- Business proficiency (expertise in financial management, product technology, product sourcing and/or manufacturing, distribution, and sales)
- Financial resources (revenue, grants, equity investment, debt financing, and carbon financing)
Business proficiency is gained through the human capital of the company, which includes personal experiences, education, and professional networks, all of which can be leveraged to increase business proficiency and financial resources. A high level of internal capacity allows a company to safely build out its operations and scale in size, or to stabilize existing operations. When looking to scale, it is critical that a company have both business proficiency and financial resources. For example, to sell and distribute ICSs at scale a company has to have expertise in how to accomplish distribution and sales and enough money to act on that knowledge.

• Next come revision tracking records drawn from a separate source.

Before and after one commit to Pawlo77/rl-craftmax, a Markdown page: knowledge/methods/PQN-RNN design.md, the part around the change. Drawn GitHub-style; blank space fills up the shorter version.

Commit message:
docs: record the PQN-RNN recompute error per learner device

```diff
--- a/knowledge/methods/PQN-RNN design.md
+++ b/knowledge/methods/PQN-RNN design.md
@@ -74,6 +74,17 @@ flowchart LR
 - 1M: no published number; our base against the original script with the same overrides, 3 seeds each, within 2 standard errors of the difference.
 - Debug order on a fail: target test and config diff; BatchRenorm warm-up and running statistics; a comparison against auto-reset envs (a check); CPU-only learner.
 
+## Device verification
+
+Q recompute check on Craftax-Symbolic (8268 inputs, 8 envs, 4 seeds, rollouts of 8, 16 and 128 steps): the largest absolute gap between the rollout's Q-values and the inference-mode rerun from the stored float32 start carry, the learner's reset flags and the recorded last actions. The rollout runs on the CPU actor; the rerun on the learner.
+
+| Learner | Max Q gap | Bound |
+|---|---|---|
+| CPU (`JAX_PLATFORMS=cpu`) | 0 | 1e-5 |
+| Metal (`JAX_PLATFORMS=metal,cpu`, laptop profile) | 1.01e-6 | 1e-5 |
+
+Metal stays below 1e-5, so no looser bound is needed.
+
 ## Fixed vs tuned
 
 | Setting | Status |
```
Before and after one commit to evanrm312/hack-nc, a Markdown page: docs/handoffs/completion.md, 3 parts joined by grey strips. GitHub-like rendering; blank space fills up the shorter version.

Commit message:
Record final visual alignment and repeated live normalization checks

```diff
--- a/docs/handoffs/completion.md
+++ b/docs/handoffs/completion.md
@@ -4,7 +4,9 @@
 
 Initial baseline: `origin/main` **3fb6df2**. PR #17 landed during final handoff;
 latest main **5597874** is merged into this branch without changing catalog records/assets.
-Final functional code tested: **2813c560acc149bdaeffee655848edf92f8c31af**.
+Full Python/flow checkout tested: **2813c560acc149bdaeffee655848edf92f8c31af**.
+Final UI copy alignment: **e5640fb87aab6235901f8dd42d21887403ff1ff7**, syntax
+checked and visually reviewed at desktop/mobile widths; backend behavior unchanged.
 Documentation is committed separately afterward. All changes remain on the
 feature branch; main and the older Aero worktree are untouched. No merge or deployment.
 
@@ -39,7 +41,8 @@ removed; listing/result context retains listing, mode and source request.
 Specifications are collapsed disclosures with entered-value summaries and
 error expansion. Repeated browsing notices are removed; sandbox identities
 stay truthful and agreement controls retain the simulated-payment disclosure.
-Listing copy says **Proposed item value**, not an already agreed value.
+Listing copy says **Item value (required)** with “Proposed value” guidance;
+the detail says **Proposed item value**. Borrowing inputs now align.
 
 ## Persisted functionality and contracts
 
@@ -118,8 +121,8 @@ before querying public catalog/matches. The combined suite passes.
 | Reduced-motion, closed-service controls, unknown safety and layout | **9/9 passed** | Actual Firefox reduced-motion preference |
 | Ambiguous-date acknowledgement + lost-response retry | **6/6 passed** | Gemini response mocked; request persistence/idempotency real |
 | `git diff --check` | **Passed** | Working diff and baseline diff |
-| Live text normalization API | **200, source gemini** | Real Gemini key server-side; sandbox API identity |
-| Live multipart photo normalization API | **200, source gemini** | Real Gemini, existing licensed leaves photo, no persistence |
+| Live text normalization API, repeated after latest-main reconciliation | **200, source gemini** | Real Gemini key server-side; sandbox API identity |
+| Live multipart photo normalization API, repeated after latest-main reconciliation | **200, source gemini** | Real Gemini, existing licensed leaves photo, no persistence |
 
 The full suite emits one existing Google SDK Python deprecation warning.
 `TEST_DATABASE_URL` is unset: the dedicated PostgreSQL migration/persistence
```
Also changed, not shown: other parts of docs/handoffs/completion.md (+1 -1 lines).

Business complexity is the number and complexity of operations that comprise the company’s business model. We found that leaders of ICS companies often choose (wisely) to reduce business complexity while scaling in order to minimize risk and the number of potential hazards that could cause an operational upset. Mechanisms to reduce business complexity include:

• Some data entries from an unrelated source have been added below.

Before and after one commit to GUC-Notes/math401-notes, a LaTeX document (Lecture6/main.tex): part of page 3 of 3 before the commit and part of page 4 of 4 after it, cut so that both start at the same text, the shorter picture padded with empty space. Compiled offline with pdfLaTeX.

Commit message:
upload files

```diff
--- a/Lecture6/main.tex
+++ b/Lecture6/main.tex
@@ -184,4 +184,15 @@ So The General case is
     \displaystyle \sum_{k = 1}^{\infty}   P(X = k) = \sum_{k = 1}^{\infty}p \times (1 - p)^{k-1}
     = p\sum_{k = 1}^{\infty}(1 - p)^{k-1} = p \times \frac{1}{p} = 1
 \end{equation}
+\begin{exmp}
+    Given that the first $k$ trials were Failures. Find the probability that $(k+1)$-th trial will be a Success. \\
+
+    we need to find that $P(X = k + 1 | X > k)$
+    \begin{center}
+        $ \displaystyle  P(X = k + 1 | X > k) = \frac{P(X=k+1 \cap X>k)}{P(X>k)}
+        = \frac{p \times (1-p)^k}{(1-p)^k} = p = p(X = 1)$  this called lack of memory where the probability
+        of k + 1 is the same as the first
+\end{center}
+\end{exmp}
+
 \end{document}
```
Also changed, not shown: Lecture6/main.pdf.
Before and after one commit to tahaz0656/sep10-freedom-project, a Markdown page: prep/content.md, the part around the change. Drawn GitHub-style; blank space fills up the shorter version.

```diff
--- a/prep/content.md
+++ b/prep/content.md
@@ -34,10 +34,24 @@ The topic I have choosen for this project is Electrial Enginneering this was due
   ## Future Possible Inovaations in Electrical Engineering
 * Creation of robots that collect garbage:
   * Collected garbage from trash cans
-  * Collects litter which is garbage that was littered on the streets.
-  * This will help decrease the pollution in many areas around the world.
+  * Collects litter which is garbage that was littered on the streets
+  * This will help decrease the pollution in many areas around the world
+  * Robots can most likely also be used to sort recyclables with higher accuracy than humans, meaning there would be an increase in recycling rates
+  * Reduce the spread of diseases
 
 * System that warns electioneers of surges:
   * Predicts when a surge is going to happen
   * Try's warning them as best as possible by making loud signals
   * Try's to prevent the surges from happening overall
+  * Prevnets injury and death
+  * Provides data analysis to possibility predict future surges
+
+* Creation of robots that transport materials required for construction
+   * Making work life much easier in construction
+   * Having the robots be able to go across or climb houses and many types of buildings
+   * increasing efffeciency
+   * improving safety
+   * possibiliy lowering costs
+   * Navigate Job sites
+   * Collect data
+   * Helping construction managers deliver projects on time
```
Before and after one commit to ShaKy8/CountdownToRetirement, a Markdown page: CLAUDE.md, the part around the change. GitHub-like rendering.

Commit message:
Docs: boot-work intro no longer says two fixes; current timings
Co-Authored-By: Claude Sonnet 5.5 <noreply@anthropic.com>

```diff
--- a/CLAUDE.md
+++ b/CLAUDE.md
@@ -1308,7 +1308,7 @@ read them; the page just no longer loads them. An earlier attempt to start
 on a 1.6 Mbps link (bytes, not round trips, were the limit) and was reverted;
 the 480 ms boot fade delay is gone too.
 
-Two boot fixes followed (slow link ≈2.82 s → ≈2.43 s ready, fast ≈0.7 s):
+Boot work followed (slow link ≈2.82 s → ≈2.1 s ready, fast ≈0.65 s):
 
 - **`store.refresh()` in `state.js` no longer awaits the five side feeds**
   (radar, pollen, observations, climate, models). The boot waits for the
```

- Outsourcing part of the cookstove manufacturing and/or distribution processes (i.e. not vertically integrating)
- Relying on contract labor that can fluctuate with customer demand
Reducing distribution, sales, and marketing are also potential mechanisms for reducing business complexity, but potentially hinder sales and revenue growth by reducing customer awareness.

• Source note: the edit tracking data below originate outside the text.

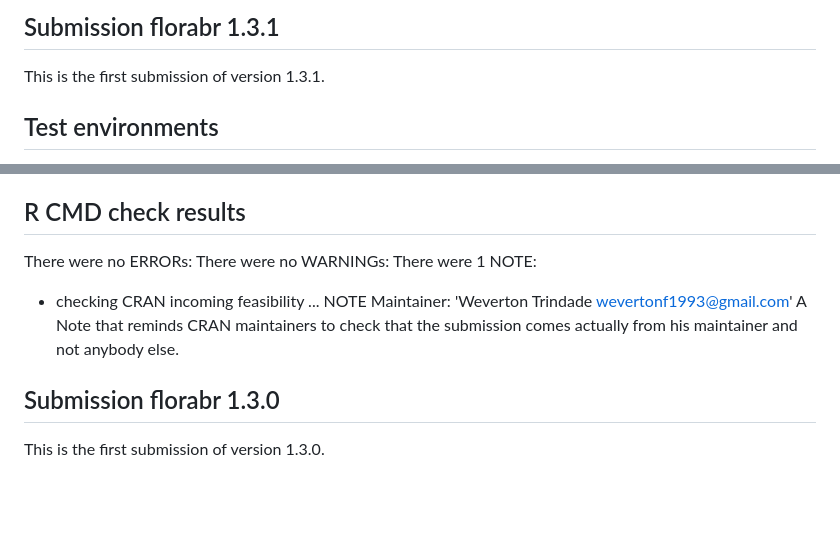
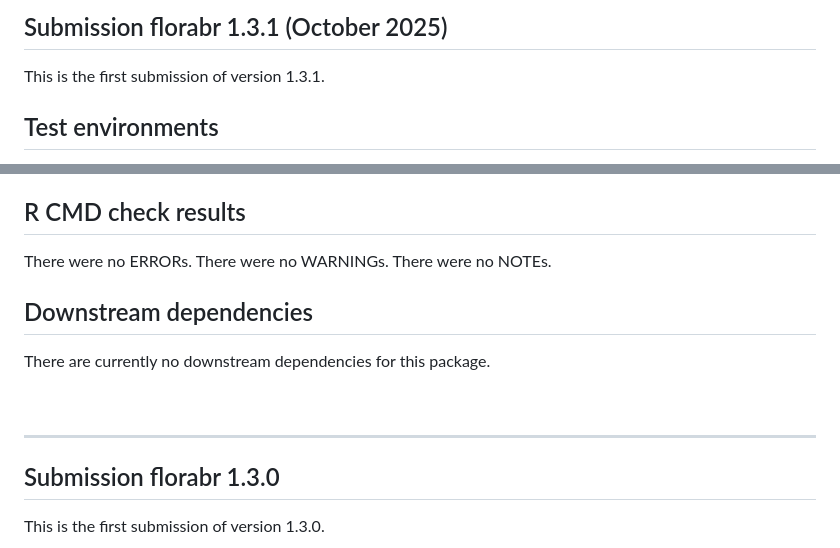
Before and after one commit to wevertonbio/florabr, a Markdown page: cran-comments.md, 2 parts joined by grey strips. GitHub-like rendering; blank space fills up the shorter version.

Commit message:
update cran-comments for version 1.3.1

```diff
--- a/cran-comments.md
+++ b/cran-comments.md
@@ -1,4 +1,4 @@
-##  Submission florabr 1.3.1
+##  Submission florabr 1.3.1 (October 2025)
 This is the first submission of version 1.3.1.
 
 ## Test environments
@@ -10,13 +10,15 @@ This is the first submission of version 1.3.1.
 * Ubuntu 24.04.3 LTS, R oldrel-1 (GitHub Actions)
 
 ## R CMD check results
-There were no ERRORs:
-There were no WARNINGs:
-There were 1 NOTE:
-* checking CRAN incoming feasibility ... NOTE
-Maintainer: 'Weverton Trindade <wevertonf1993@gmail.com>'
-A Note that reminds CRAN maintainers to check that the submission comes actually from his maintainer and not anybody else.
+There were no ERRORs.
+There were no WARNINGs.
+There were no NOTEs.
 
+## Downstream dependencies
+There are currently no downstream dependencies for this package.
+
+<br>
+<hr>
 
 ##  Submission florabr 1.3.0
 This is the first submission of version 1.3.0.
```
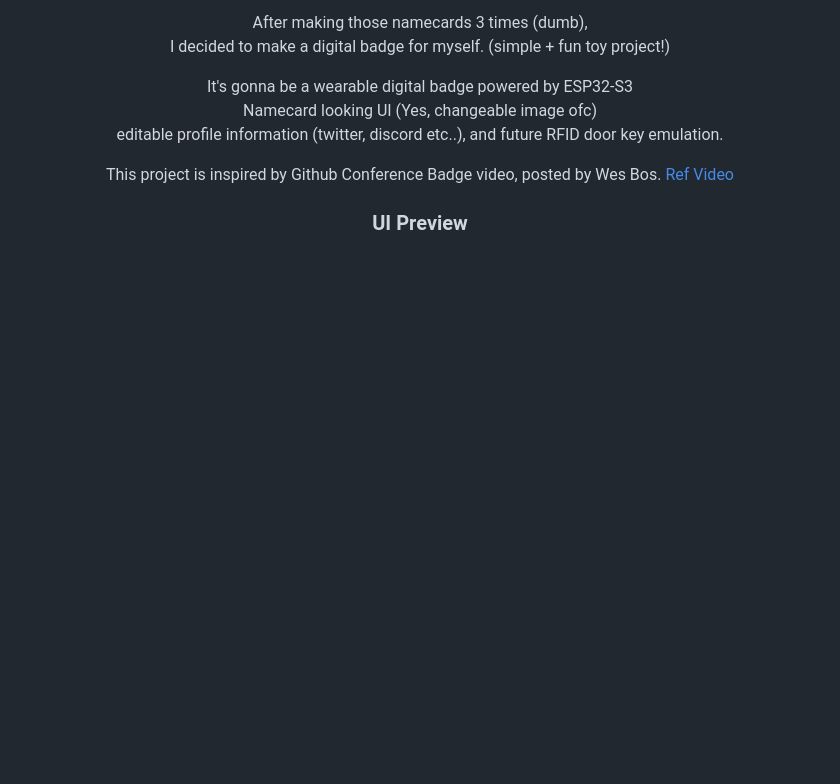
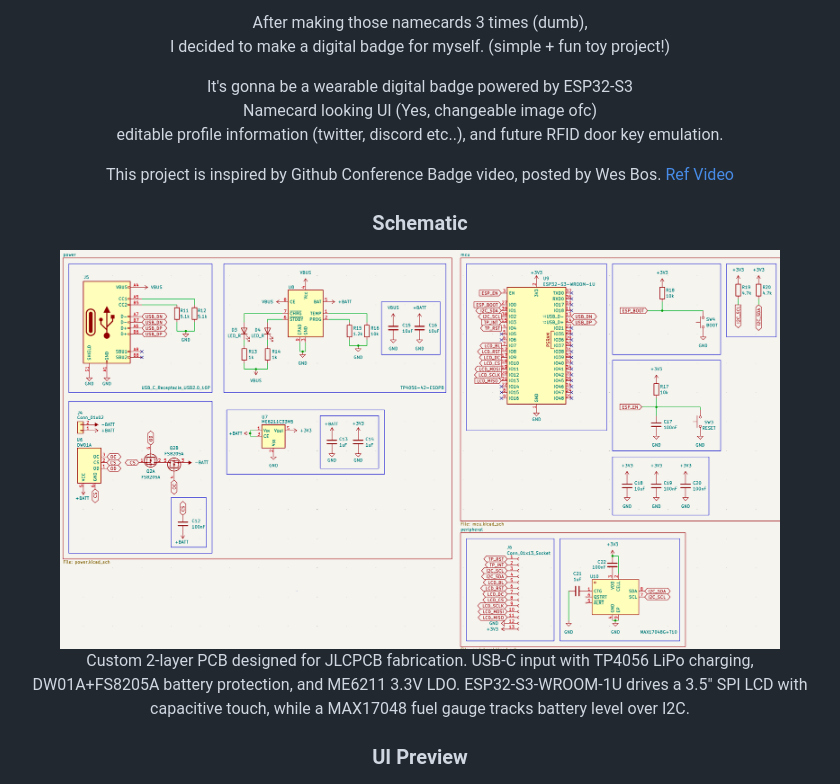
Before and after one commit to Hebububu/VRCBadge, a Markdown page: README.md, the part around the change. Drawn GitHub-style; pictures changed too: images/schematic.png (added); blank space fills up the shorter version.

Commit message:
docs: add schematic image and hardware description to README

```diff
--- a/README.md
+++ b/README.md
@@ -16,6 +16,14 @@ editable profile information (twitter, discord etc..), and future RFID door key
 
 This project is inspired by Github Conference Badge video, posted by Wes Bos. [Ref Video](https://youtu.be/_jPm_zN95FE?si=vHjaHDR8lpRF7iKP)
 
+### Schematic
+
+<img src="./images/schematic.png" alt="Schematic" width="720">
+
+Custom 2-layer PCB designed for JLCPCB fabrication.
+USB-C input with TP4056 LiPo charging, DW01A+FS8205A battery protection, and ME6211 3.3V LDO.
+ESP32-S3-WROOM-1U drives a 3.5" SPI LCD with capacitive touch, while a MAX17048 fuel gauge tracks battery level over I2C.
+
 ### UI Preview
 
 <img src="./images/etc/slint_preview.png" alt="UI Preview" width="480">
```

Recommendations for Scaling an Improved Cookstove Business
When looking to grow ICS companies in Uganda, founders, managers, and organizations looking to support these businesses, should assess the company’s expertise in business operations and its business complexity. From that assessment, the identification of where business complexity exceeds internal capacity (i.e. in finances, product sourcing, distribution and sales), and whether expertise or financial resources would facilitate growth, can inform strategic decision-making. Very often the companies will require both at the same time. In those scenarios it is important to exercise judgment on the ability of the company to efficiently utilize funding without business proficiency. It is very possible that the external funds without additional business skills will not have much impact. Company leaders without strong business proficiency should seek to gain additional capacity before looking to increase business complexity and grow.
Methods of building business proficiency include:
- Participating in external business training programs (ex: accelerators, incubators, etc.)
- Implementing internal business training programs (ex: on-boarding training for new employees)
- Utilizing Online resources on business practices and education
- Hiring experienced employees
- Participating in local business chapters and online communities to attract attention and support from ecosystem enablers (ex: joining a clean cooking association, maintaining a company website, and creating an online presence)
Organizations supporting the ICS sector could have a great impact by increasing the number of capacity-building services available to these leaders.
Some examples of potentially beneficial programs include:
- Training/mentoring programs
- Technical support
- Peer-to-peer knowledge sharin